As many as 106 online portals—including Quickr.com, e-bay.com, Olx.in, Amazon.com and Snapdeal.com—are involved in “advertising sale of rare animals and their parts”, according to a reply in the Lok Sabha, parliament’s lower house, on July 19, 2016.

Cyber crime specialists were hired on contract to “carry out regular cyber patrolling” to detect illegal wildlife trade on the Internet, the ministry of environment and forests told the Lok Sabha.

“A meeting of representatives from online trade portals was convened on 19th May 2016 to discuss issues pertaining to online wildlife trade and sensitize them on illegal wildlife trade,” said the ministry.

Poachers and traffickers use code words to trade protected animals online in India, according to this India Today report. These include aloo (potato) for musk deer, kela (banana) for elephant tusk, striped t-shirt for tiger skin and Australian teddy bear for Koala.

Thanks to the Internet, wildlife trafficking and trade is now available in one of many online market places available to buyers and seller globally.

In 2014, 33,006 endangered wildlife and wildlife products were for sale on 280 online marketplaces across 16 countries, according to data from the International Fund for Animal Welfare, a global advocacy. Ivory, or items suspected to be ivory comprised 32% of such sales, followed by reptiles—26%. Live animals featured in 54% of the advertisements, valued at nearly US $11 million (Rs 67 crore).

As many as 2,292, 1,169 and 161 wildlife trafficking cases were reported across India in 2013, 2014 and 2015 respectively, according to this Lok Sabha reply on May 3, 2016, leading to the arrest of 205 suspects over the last three years.

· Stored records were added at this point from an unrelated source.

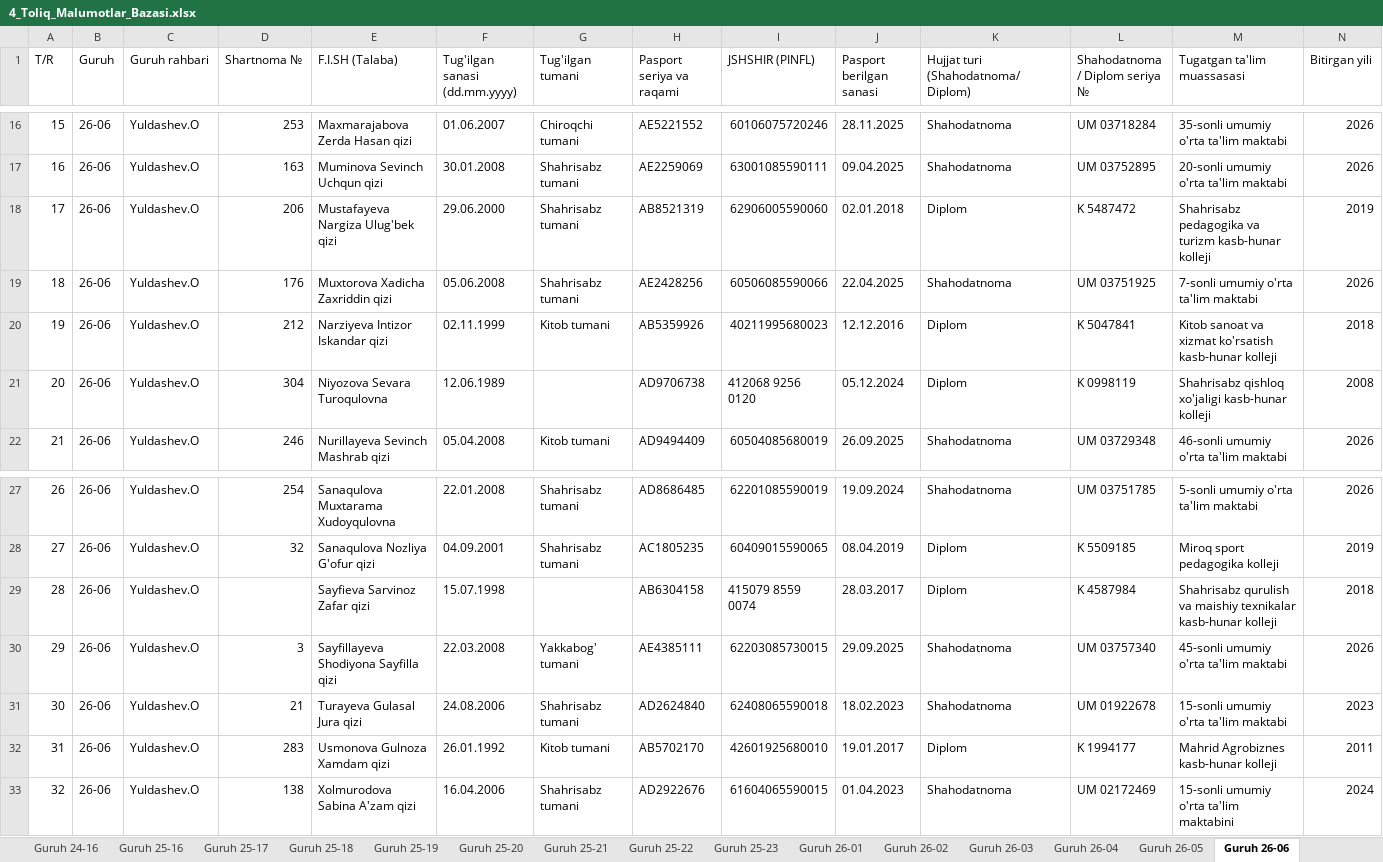
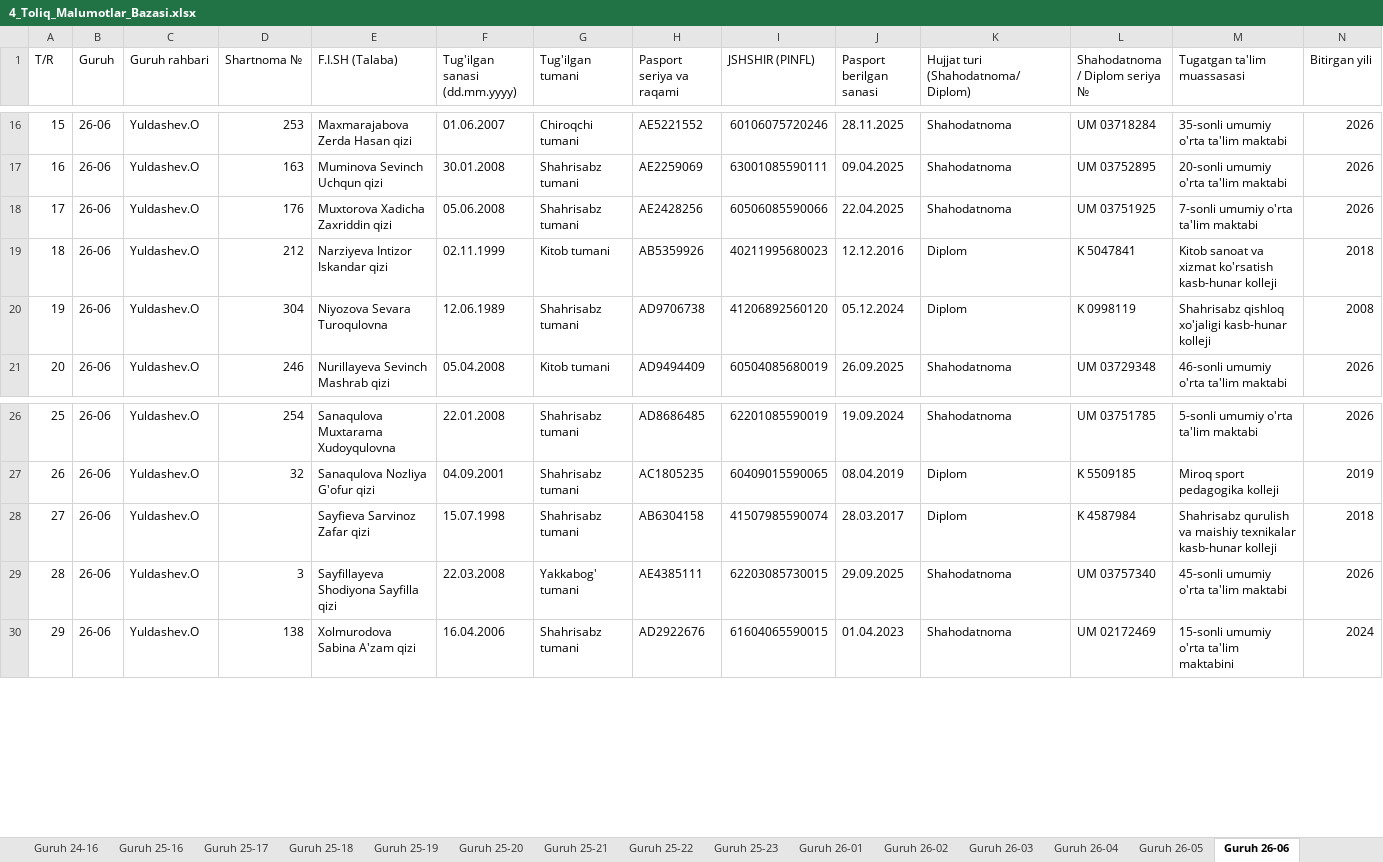
Before and after one commit to talabapc-tech/talabalar-jadvali, an Excel workbook: hisobotlar/rollar/4_Toliq_Malumotlar_Bazasi.xlsx, sheet Guruh 26-06, drawn as a sheet; only a part is shown, gaps mark what is left out; values as stored, in another font and other column widths than the file's, no cell formats; removed rows and columns are numbered as before the commit, all else as after; rows hold the shown columns only; the diff names each change by its address in the sheet, - before the commit and + after, or states it on an @@ line.

```diff
--- a/hisobotlar/rollar/4_Toliq_Malumotlar_Bazasi.xlsx (sheet Guruh 26-06)
+++ b/hisobotlar/rollar/4_Toliq_Malumotlar_Bazasi.xlsx (sheet Guruh 26-06)
-row 18: 17 | 26-06 | Yuldashev.O | 206 | Mustafayeva Nargiza Ulug'bek qizi | 29.06.2000 | Shahrisabz tumani | AB8521319 | 62906005590060 | 02.01.2018 | Diplom | K 5487472 | Shahrisabz pedagogika va turizm kasb-hunar kolleji | 2019
@@ column A (T/R) renumbered from row 18 down @@
-G20 (Tug'ilgan tumani): (empty)
+G20 (Tug'ilgan tumani): Shahrisabz tumani
-I20 (JSHSHIR (PINFL)): 412068 9256 0120
+I20 (JSHSHIR (PINFL)): 41206892560120
-G28 (Tug'ilgan tumani): (empty)
+G28 (Tug'ilgan tumani): Shahrisabz tumani
-I28 (JSHSHIR (PINFL)): 415079 8559 0074
+I28 (JSHSHIR (PINFL)): 41507985590074
-row 31: 30 | 26-06 | Yuldashev.O | 21 | Turayeva Gulasal Jura qizi | 24.08.2006 | Shahrisabz tumani | AD2624840 | 62408065590018 | 18.02.2023 | Shahodatnoma | UM 01922678 | 15-sonli umumiy o'rta ta'lim maktabi | 2023
-row 32: 31 | 26-06 | Yuldashev.O | 283 | Usmonova Gulnoza Xamdam qizi | 26.01.1992 | Kitob tumani | AB5702170 | 42601925680010 | 19.01.2017 | Diplom | K 1994177 | Mahrid Agrobiznes kasb-hunar kolleji | 2011
```
Also changed, not shown: sheet Jami talabalar, sheet Guruh 24-11, sheet Guruh 26-03, sheet Guruh 24-15, sheet Guruh 24-13, sheet Guruh 26-07, 5 more sheets, cell formats, data/Talabalar_Toliq_Royxati.xlsx, data/Talabalar_Yangilangan_Royxat.xlsx, 17 other files.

The Indian government’s Wildlife Crime Control Bureau is tasked with combating organised wildlife crime.

Portals Advertising Sale Of Rare Animals And Their Parts


(Mallapur is an analyst with IndiaSpend.)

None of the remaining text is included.